Wherever a line in the records contains the word "next", return that line.
_ _ _ _ _ _ _
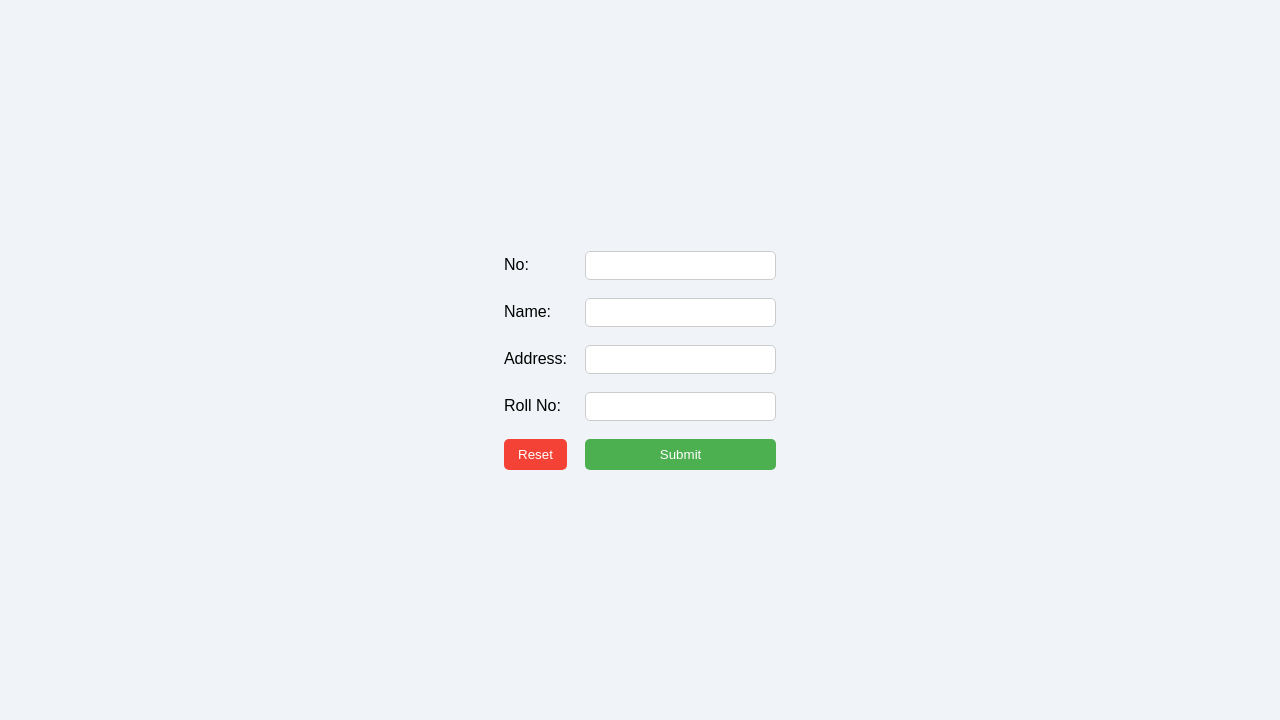
Repository: munnakumar046/eclipse-workspace
Page: DBApp/WebContent/form.html
These files come from the project's save history. The page is drawn as it stood at one moment and after the next save; the edit follows.
The browser window is 1280 px wide. The pictures show the whole page.

Above is the page before, as saved 2024-11-07 16:15:28.

After the next save:
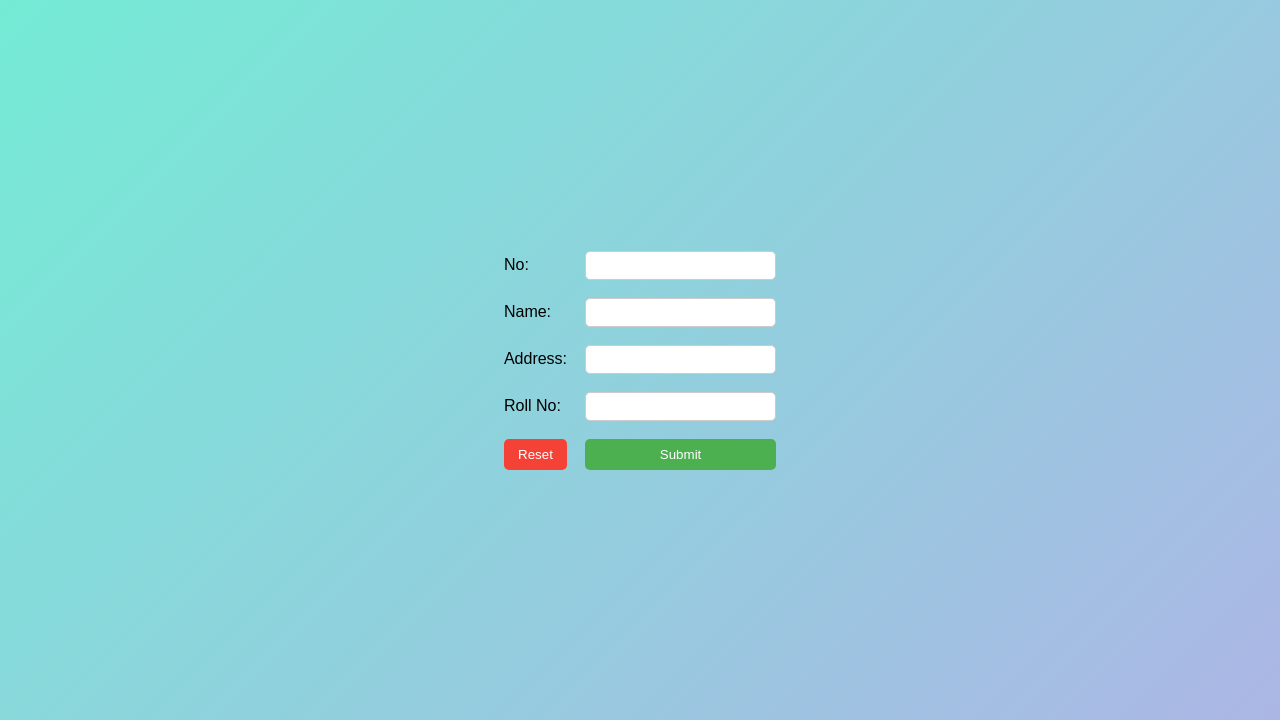
Saved 3 min 44 s later.
--- a/DBApp/WebContent/form.html
+++ b/DBApp/WebContent/form.html
@@ -3,7 +3,7 @@
     <style>
         /* Background styling */
         body {
-            background-color: #f0f4f8;
+            background: linear-gradient(135deg, #74ebd5, #acb6e5); /* Gradient from teal to light blue */
             display: flex;
             align-items: center;
             justify-content: center;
_ _ _ _ _ _ _
FINISHED TASK:
These files come from the project's save history. The page is drawn as it stood at one moment and after the next save; the edit follows.
After the next save:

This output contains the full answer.